Work instructions >> Copy out each line of the material that includes the word "tokens".

Dataset entries >>
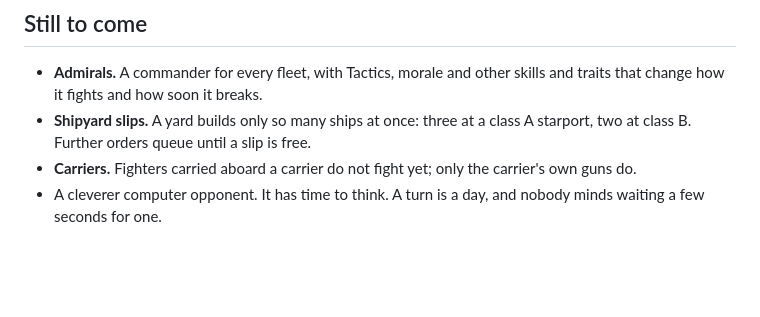
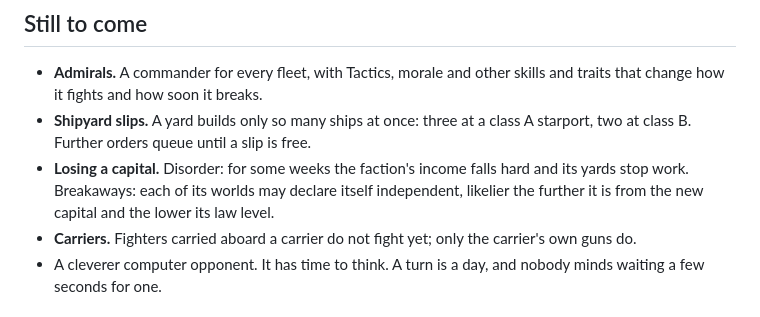
Before and after one commit to Doomy66/MainLine, a Markdown page: README.md, the part around the change. Rendered like a GitHub page; blank space fills up the shorter version.

Commit message:
Disorder and breakaways on losing a capital, on the list for the next phase
Co-Authored-By: Claude Opus 5.5 <noreply@anthropic.com>

```diff
--- a/README.md
+++ b/README.md
@@ -149,6 +149,10 @@ design engine and reports anything that breaks the rules.
   skills and traits that change how it fights and how soon it breaks.
 - **Shipyard slips.** A yard builds only so many ships at once: three at a
   class A starport, two at class B. Further orders queue until a slip is free.
+- **Losing a capital.** Disorder: for some weeks the faction's income falls
+  hard and its yards stop work. Breakaways: each of its worlds may declare
+  itself independent, likelier the further it is from the new capital and the
+  lower its law level.
 - **Carriers.** Fighters carried aboard a carrier do not fight yet; only the
   carrier's own guns do.
 - A cleverer computer opponent. It has time to think. A turn is a day, and
```
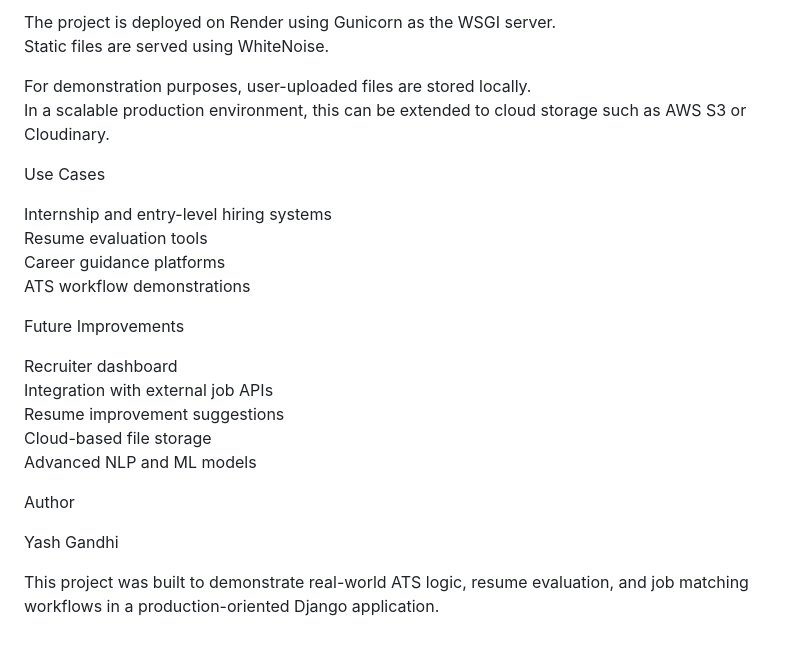
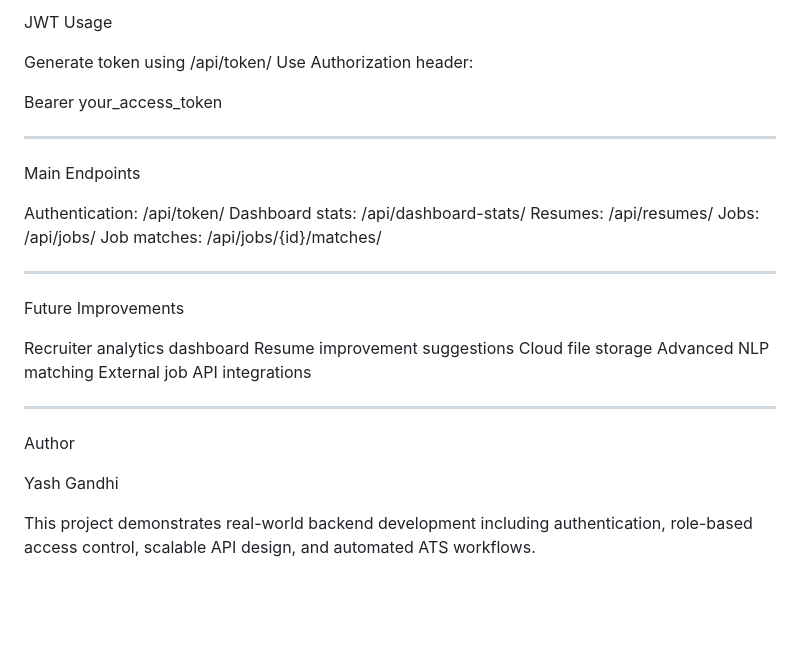
Before and after one commit to yash00gandhi-lgtm/hiredsense, a Markdown page: README.md, the part around one of its changes. Rendered like a GitHub page; blank space fills up the shorter version.

```diff
--- a/README.md
+++ b/README.md
@@ -91,33 +115,35 @@ Deployment Notes
 
-The project is deployed on Render using Gunicorn as the WSGI server.
-Static files are served using WhiteNoise.
+JWT Usage
 
-For demonstration purposes, user-uploaded files are stored locally.
-In a scalable production environment, this can be extended to cloud storage such as AWS S3 or Cloudinary.
+Generate token using /api/token/
+Use Authorization header:
 
+Bearer your_access_token
 
+---
 
-Use Cases
+Main Endpoints
 
-Internship and entry-level hiring systems
-Resume evaluation tools
-Career guidance platforms
-ATS workflow demonstrations
+Authentication: /api/token/
+Dashboard stats: /api/dashboard-stats/
+Resumes: /api/resumes/
+Jobs: /api/jobs/
+Job matches: /api/jobs/{id}/matches/
 
-
+---
 
 Future Improvements
 
-Recruiter dashboard
-Integration with external job APIs
+Recruiter analytics dashboard
 Resume improvement suggestions
-Cloud-based file storage
-Advanced NLP and ML models
+Cloud file storage
+Advanced NLP matching
+External job API integrations
 
-
+---
 
 Author
 
 Yash Gandhi
 
-This project was built to demonstrate real-world ATS logic, resume evaluation, and job matching workflows in a production-oriented Django application.
+This project demonstrates real-world backend development including authentication, role-based access control, scalable API design, and automated ATS workflows.
```
Also changed, not shown: other parts of README.md (+66 -42 lines).
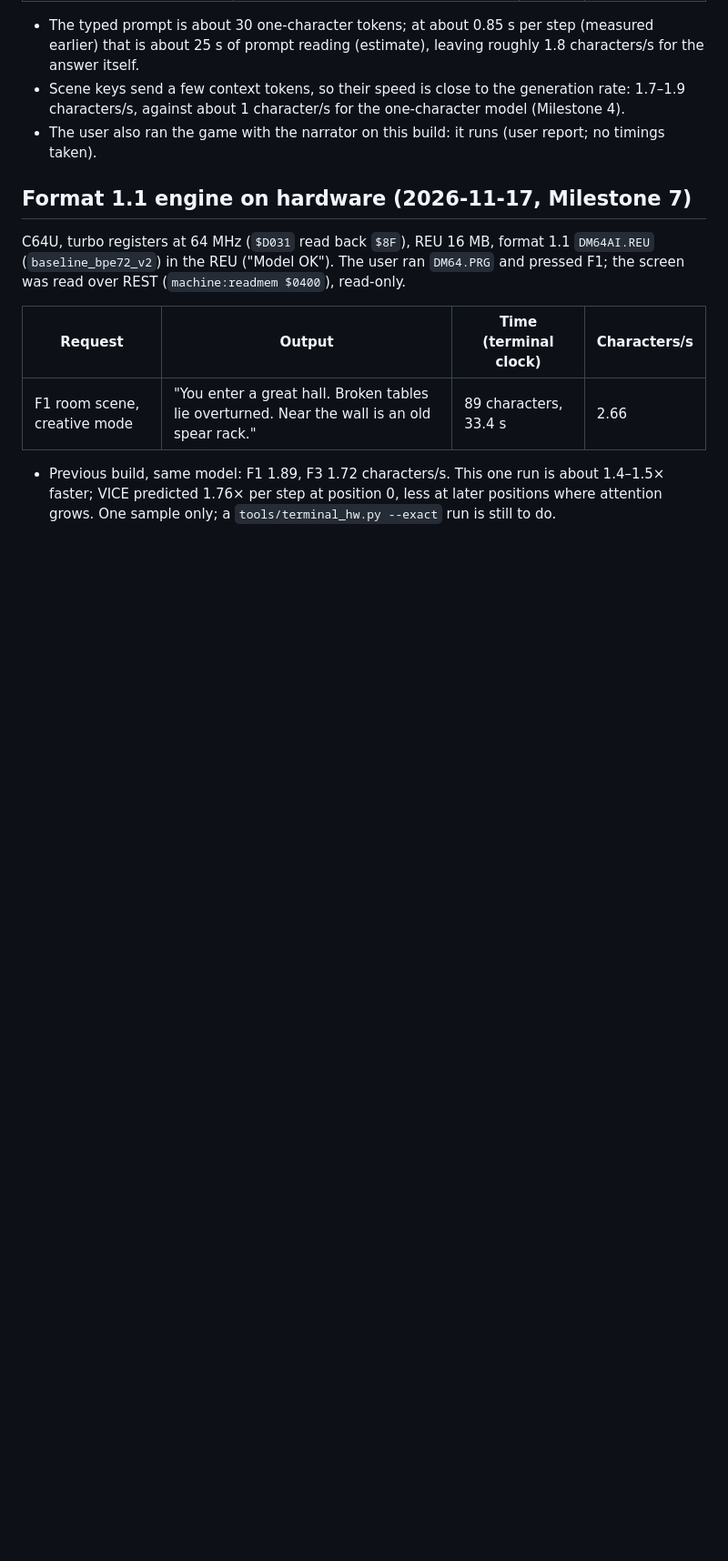
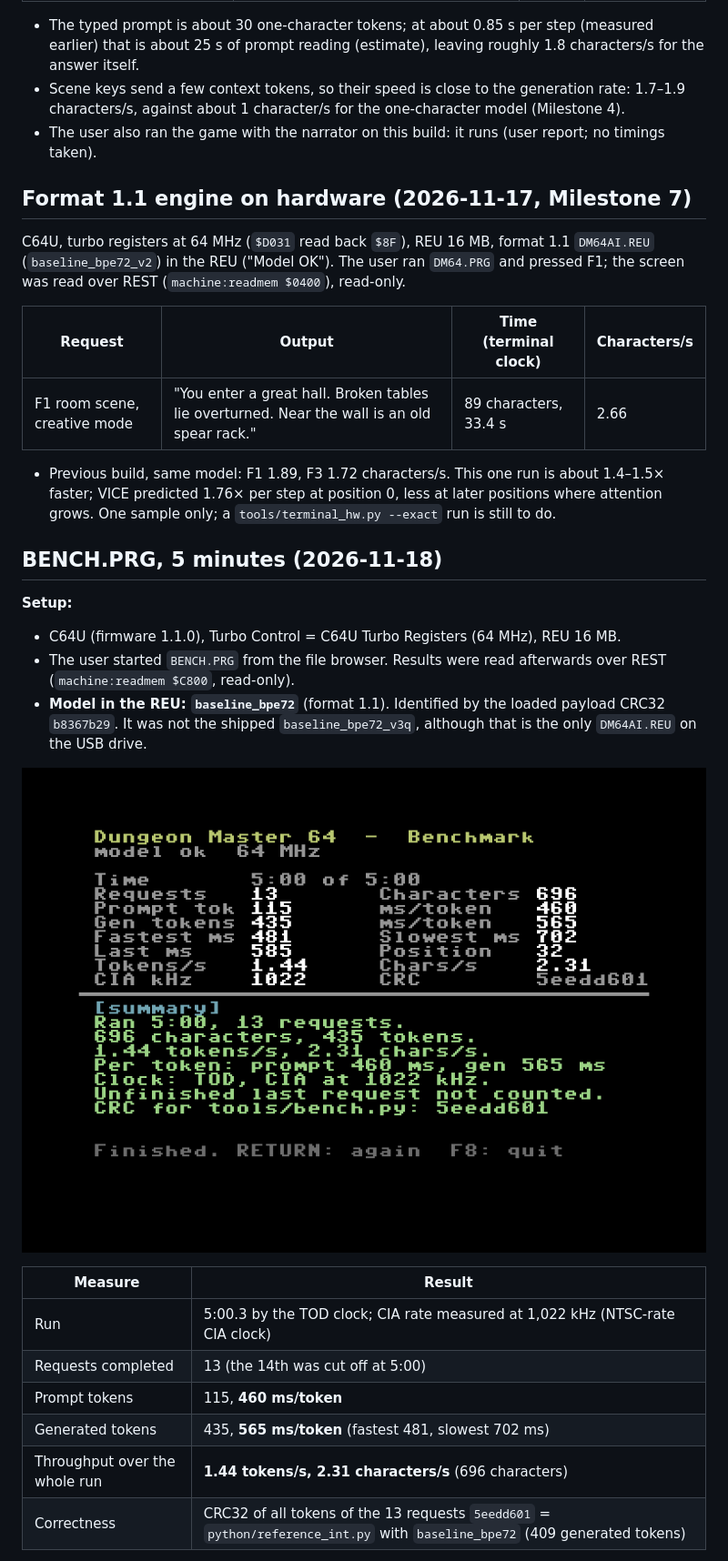
Before and after one commit to jaydarkseed757/c64-dungeon, a Markdown page: docs/HW_RESULTS.md, the part around one of its changes. Shown at 91% size. Rendered like a GitHub page; pictures changed too: docs/screenshots/bench_hw.png (added); blank space fills up the shorter version.

```diff
--- a/docs/HW_RESULTS.md
+++ b/docs/HW_RESULTS.md
@@ -111,3 +111,22 @@ C64U, turbo registers at 64 MHz (`$D031` read back `$8F`), REU 16 MB, format 1.1
 | F1 room scene, creative mode | "You enter a great hall. Broken tables lie overturned. Near the wall is an old spear rack." | 89 characters, 33.4 s | 2.66 |
 
 - Previous build, same model: F1 1.89, F3 1.72 characters/s. This one run is about 1.4–1.5× faster; VICE predicted 1.76× per step at position 0, less at later positions where attention grows. One sample only; a `tools/terminal_hw.py --exact` run is still to do.
+
+## BENCH.PRG, 5 minutes (2026-11-18)
+
+**Setup:**
+- C64U (firmware 1.1.0), Turbo Control = C64U Turbo Registers (64 MHz), REU 16 MB.
+- The user started `BENCH.PRG` from the file browser. Results were read afterwards over REST (`machine:readmem $C800`, read-only).
+- **Model in the REU: `baseline_bpe72`** (format 1.1). Identified by the loaded payload CRC32 `b8367b29`. It was not the shipped `baseline_bpe72_v3q`, although that is the only `DM64AI.REU` on the USB drive.
+
+![BENCH.PRG on the C64U](screenshots/bench_hw.png)
+
+| Measure | Result |
+|---|---|
+| Run | 5:00.3 by the TOD clock; CIA rate measured at 1,022 kHz (NTSC-rate CIA clock) |
+| Requests completed | 13 (the 14th was cut off at 5:00) |
+| Prompt tokens | 115, **460 ms/token** |
+| Generated tokens | 435, **565 ms/token** (fastest 481, slowest 702 ms) |
+| Throughput over the whole run | **1.44 tokens/s, 2.31 characters/s** (696 characters) |
+| Correctness | CRC32 of all tokens of the 13 requests `5eedd601` = `python/reference_int.py` with `baseline_bpe72` (409 generated tokens) |
+
```
Also changed, not shown: other parts of docs/HW_RESULTS.md (+25 -0 lines), README.md (+4 -1 lines), docs/BENCH.md (added, +74 -0 lines), docs/DEVELOPMENT.md (+1 -0 lines), docs/screenshots/bench_hw_v3q.png (added), 11 other files.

Exercise response >>
+| Prompt tokens | 115, **460 ms/token** |
+| Generated tokens | 435, **565 ms/token** (fastest 481, slowest 702 ms) |
+| Throughput over the whole run | **1.44 tokens/s, 2.31 characters/s** (696 characters) |
+| Correctness | CRC32 of all tokens of the 13 requests `5eedd601` = `python/reference_int.py` with `baseline_bpe72` (409 generated tokens) |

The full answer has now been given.